[Opening Task material section]

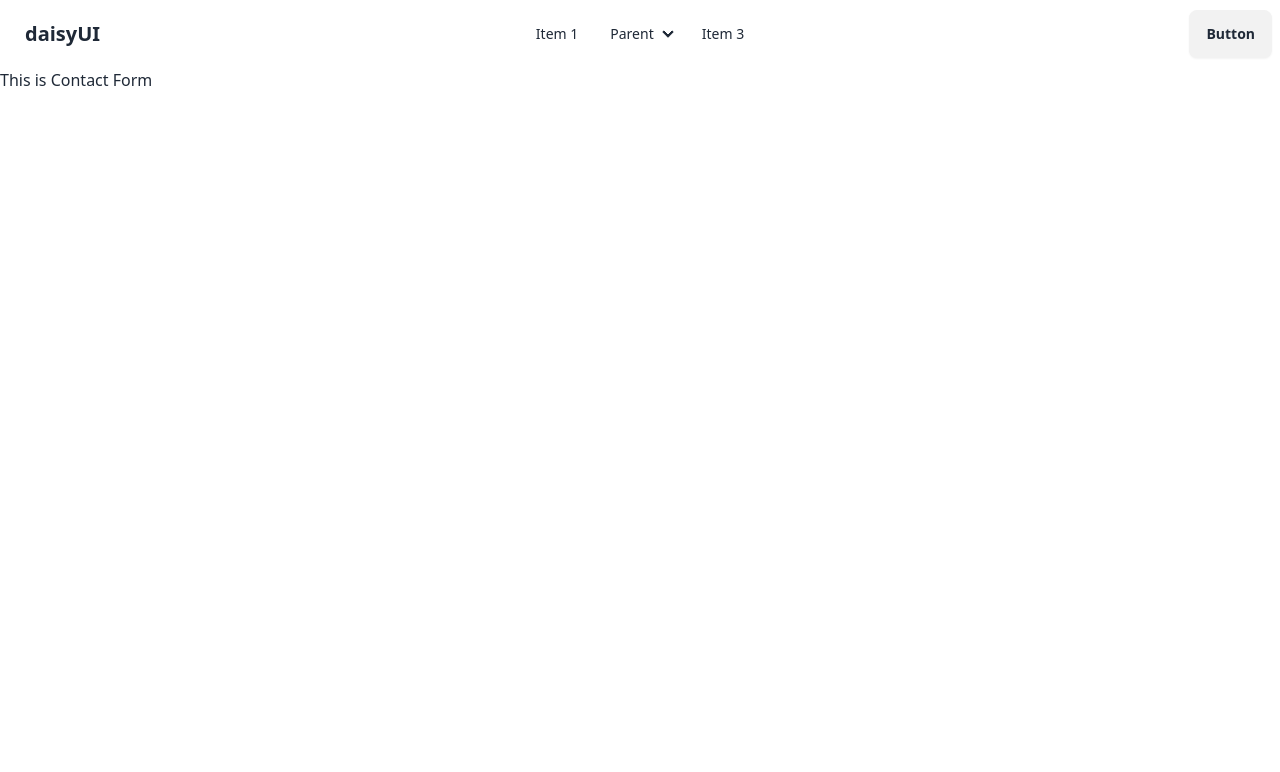
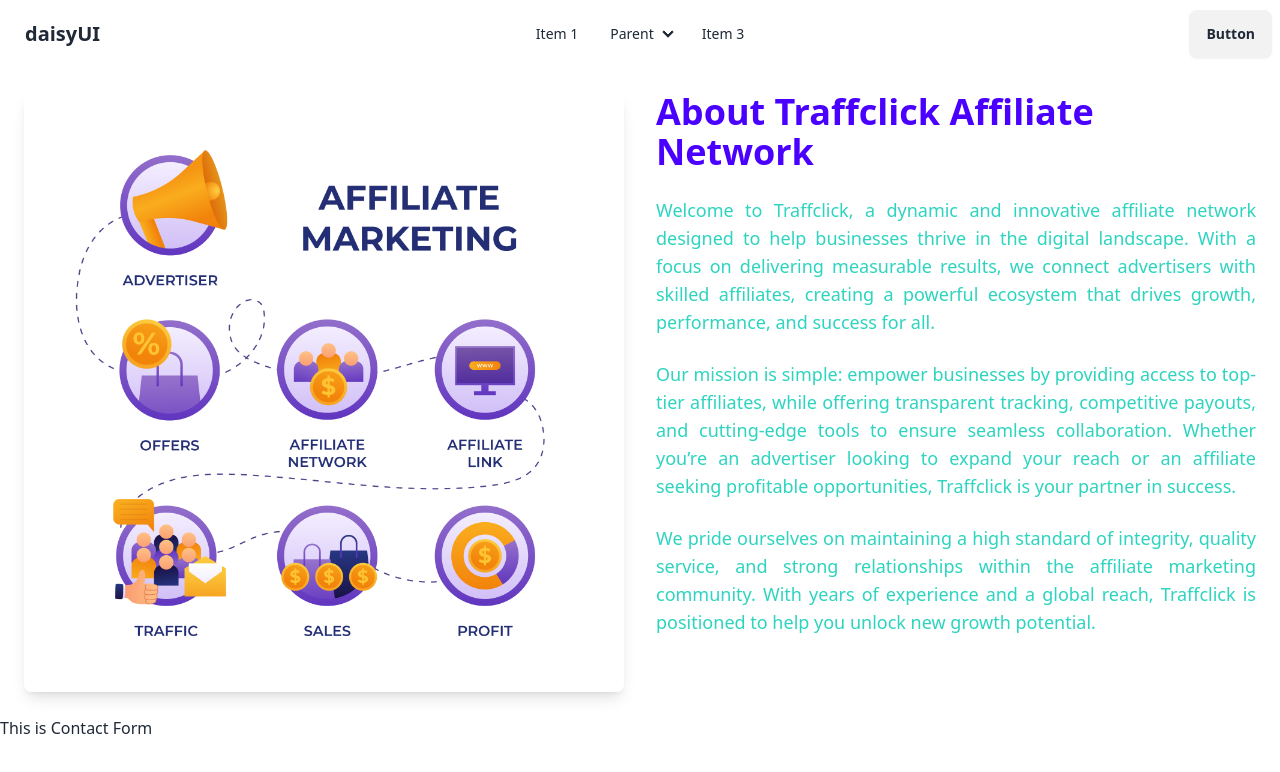
Before and after one commit to shuvakarmakar/traffclick-project, a React (Vite) app: page / in a window 1280 px wide. Shown: the top 772 px of the page. Built offline with nearby package versions, Linux system fonts and the light colour scheme.

Commit message:
About Us Page Work Complete

```diff
--- /dev/null
+++ b/src/Pages/AboutUs.jsx
@@ -0,0 +1,39 @@
+import myImages from '../../public/Banner.jpg'
+
+const AboutUs = () => {
+    return (
+        <div className="about-us-section flex flex-col md:flex-row items-center md:items-start md:space-x-8 p-6">
+            <div className="banner-container md:w-1/2 mb-6 md:mb-0">
+                <img
+                    src={myImages}
+                    alt="Traffclick Affiliate Network"
+                    className="w-auto rounded-lg shadow-lg"
+                />
+            </div>
+            <div className="content-container md:w-1/2 space-y-6 md:text-left text-center">
+                <h1 className="text-4xl font-bold text-primary">About Traffclick Affiliate Network</h1>
+                <p className="text-lg text-teal-400 text-justify">
+                    Welcome to Traffclick, a dynamic and innovative affiliate network designed to help
+                    businesses thrive in the digital landscape. With a focus on delivering measurable
+                    results, we connect advertisers with skilled affiliates, creating a powerful
+                    ecosystem that drives growth, performance, and success for all.
+                </p>
+                <p className="text-lg text-teal-400 text-justify">
+                    Our mission is simple: empower businesses by providing access to top-tier
+                    affiliates, while offering transparent tracking, competitive payouts, and
+                    cutting-edge tools to ensure seamless collaboration. Whether you’re an advertiser
+                    looking to expand your reach or an affiliate seeking profitable opportunities,
+                    Traffclick is your partner in success.
+                </p>
+                <p className="text-lg text-teal-400 text-justify">
+                    We pride ourselves on maintaining a high standard of integrity, quality service,
+                    and strong relationships within the affiliate marketing community. With years of
+                    experience and a global reach, Traffclick is positioned to help you unlock new
+                    growth potential.
+                </p>
+            </div>
+        </div>
+    );
+};
+
+export default AboutUs;
--- a/src/Pages/Home.jsx
+++ b/src/Pages/Home.jsx
@@ -1,3 +1,4 @@
+import AboutUs from "./AboutUs";
 import ContactForm from "./ContactForm";
 import Navbar from "./Navbar";
 
@@ -5,6 +6,7 @@
     return (
         <div>
             <Navbar></Navbar>
+            <AboutUs></AboutUs>
             <ContactForm></ContactForm>
         </div>
 
```
Also changed, not shown: public/Banner.jpg (added).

[Closing Task material section]

» **Work required**
Find the word "from" in the entries, and copy every line it shows up in.

» **Exercise result**
+import myImages from '../../public/Banner.jpg'
+import AboutUs from "./AboutUs";
 import ContactForm from "./ContactForm";
 import Navbar from "./Navbar";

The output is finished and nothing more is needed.